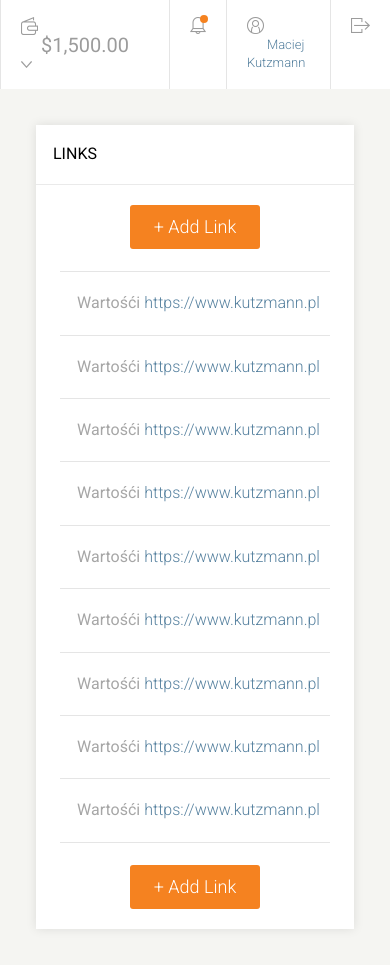
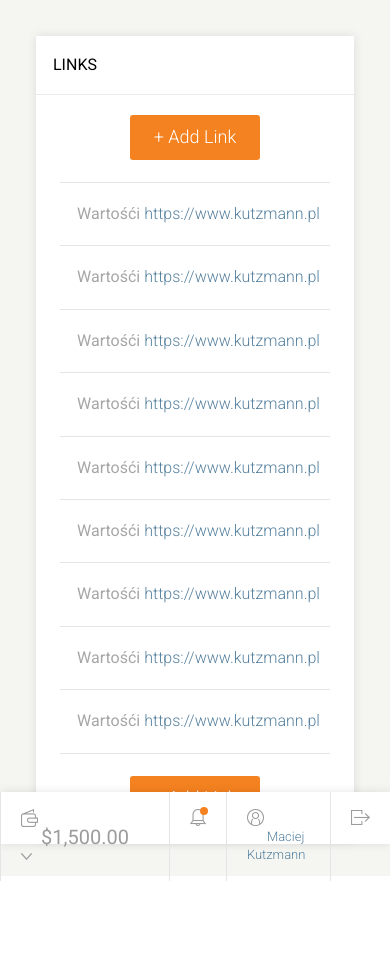
Before and after one commit to MaciejKut/admin-panel, a website: page links.html in a window 390 px wide. After the commit the page ends 928 px from the top, so only its background shows below. Drawn offline with nearby package versions, Linux system fonts and the light colour scheme; files that its build step writes are made by us from their sources.

Commit message:
Update layout to be responsive

```diff
--- a/links.html
+++ b/links.html
@@ -13,7 +13,7 @@
 <body>
 
     <div class="container-fluid">
-        <div class="col-md-2 leftNav">
+        <div class="leftNav">
             <div class="leftNavHeader">
 
                 <div class="logo">
@@ -51,7 +51,7 @@
         <div class="">
 
 
-            <div class="col-md-offset-2 col-md-10">
+            <div class="col-md-10">
                 <div class="mainContainer">
                     <div class="infoBar">
                         <ul>
--- a/sass/sections/_aside.scss
+++ b/sass/sections/_aside.scss
@@ -5,6 +5,9 @@
     position: fixed;
     width: calc((100vw / 12)*2);
     overflow-y: auto;
+
+
+
 
     .leftNavHeader {
         padding: 20px 20px 20px;
@@ -116,5 +119,12 @@
 @media (max-width: 768px) {
     .leftNav {
         display: none;
+        position: fixed;
+        left: 0;
+        top: 0;
+        width: 100%;
+        overflow-y: auto;
+        margin-bottom: 52px;
+        z-index: 1;
     }
 }
--- a/sass/sections/_contentWrapper.scss
+++ b/sass/sections/_contentWrapper.scss
@@ -1,39 +1,58 @@
 .mainContainer {
     display: flex;
+    position: relative;
     flex-direction: column;
     background-color: $bg-color2;
-    margin-right: calc((100vw / 12)*2);
     width: calc((100vw / 12)*10);
+    margin-left: calc((100vw / 12)*2);
+
 
 
     .infoBar {
         background-color: $bg-color6;
         order: 0;
+        position: fixed;
+        top: 0;
+        width: calc((100vw / 12)*10);
+        box-shadow: 0 0 10px rgba(0, 0, 0, 0.1);
+        z-index: 1;
 
     }
 
     .contentWrapper {
+        margin-top: 52px;
         order: 1;
         padding: 18px;
+        width: 100%;
 
     }
 }
 
 @media (max-width: 768px) {
     .mainContainer {
-        width: 100vw;
+        width: 100%;
         margin-right: 0;
+        margin-left: 0;
+        margin-bottom: 52px;
 
 
         .infoBar {
-            background-color: $bg-color6;
-            order: 0;
+            position: fixed;
+            top: auto;
+            bottom: 0;
+            width: 100%;
+            margin-top: 52px;
+            height: 52px;
+            box-shadow: 0 0 10px rgba(0, 0, 0, 0.1);
+            z-index: 1;
 
         }
 
         .contentWrapper {
-            order: 1;
+            order: 0;
             padding: 18px;
+            margin: 0;
+            width: 100%;
 
         }
     }
```
Also changed, not shown: banners.html (+2 -2 lines), details.html (+2 -2 lines), index.html (+8 -2 lines), payout.html (+2 -2 lines), personal-data.html (+2 -2 lines), postback.html (+2 -2 lines), styleguide.html (+11 -13 lines).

=-=-=-=-=

→ Task goal
Leave out the pictures, then copy all the remaining text in the records exactly.

→ Solution to this exercise
Before and after one commit to MaciejKut/admin-panel, a website: page links.html in a window 390 px wide. After the commit the page ends 928 px from the top, so only its background shows below. Drawn offline with nearby package versions, Linux system fonts and the light colour scheme; files that its build step writes are made by us from their sources.

Commit message:
Update layout to be responsive

```diff
--- a/links.html
+++ b/links.html
@@ -13,7 +13,7 @@
 <body>
 
     <div class="container-fluid">
-        <div class="col-md-2 leftNav">
+        <div class="leftNav">
             <div class="leftNavHeader">
 
                 <div class="logo">
@@ -51,7 +51,7 @@
         <div class="">
 
 
-            <div class="col-md-offset-2 col-md-10">
+            <div class="col-md-10">
                 <div class="mainContainer">
                     <div class="infoBar">
                         <ul>
--- a/sass/sections/_aside.scss
+++ b/sass/sections/_aside.scss
@@ -5,6 +5,9 @@
     position: fixed;
     width: calc((100vw / 12)*2);
     overflow-y: auto;
+
+
+
 
     .leftNavHeader {
         padding: 20px 20px 20px;
@@ -116,5 +119,12 @@
 @media (max-width: 768px) {
     .leftNav {
         display: none;
+        position: fixed;
+        left: 0;
+        top: 0;
+        width: 100%;
+        overflow-y: auto;
+        margin-bottom: 52px;
+        z-index: 1;
     }
 }
--- a/sass/sections/_contentWrapper.scss
+++ b/sass/sections/_contentWrapper.scss
@@ -1,39 +1,58 @@
 .mainContainer {
     display: flex;
+    position: relative;
     flex-direction: column;
     background-color: $bg-color2;
-    margin-right: calc((100vw / 12)*2);
     width: calc((100vw / 12)*10);
+    margin-left: calc((100vw / 12)*2);
+
 
 
     .infoBar {
         background-color: $bg-color6;
         order: 0;
+        position: fixed;
+        top: 0;
+        width: calc((100vw / 12)*10);
+        box-shadow: 0 0 10px rgba(0, 0, 0, 0.1);
+        z-index: 1;
 
     }
 
     .contentWrapper {
+        margin-top: 52px;
         order: 1;
         padding: 18px;
+        width: 100%;
 
     }
 }
 
 @media (max-width: 768px) {
     .mainContainer {
-        width: 100vw;
+        width: 100%;
         margin-right: 0;
+        margin-left: 0;
+        margin-bottom: 52px;
 
 
         .infoBar {
-            background-color: $bg-color6;
-            order: 0;
+            position: fixed;
+            top: auto;
+            bottom: 0;
+            width: 100%;
+            margin-top: 52px;
+            height: 52px;
+            box-shadow: 0 0 10px rgba(0, 0, 0, 0.1);
+            z-index: 1;
 
         }
 
         .contentWrapper {
-            order: 1;
+            order: 0;
             padding: 18px;
+            margin: 0;
+            width: 100%;
 
         }
     }
```
Also changed, not shown: banners.html (+2 -2 lines), details.html (+2 -2 lines), index.html (+8 -2 lines), payout.html (+2 -2 lines), personal-data.html (+2 -2 lines), postback.html (+2 -2 lines), styleguide.html (+11 -13 lines).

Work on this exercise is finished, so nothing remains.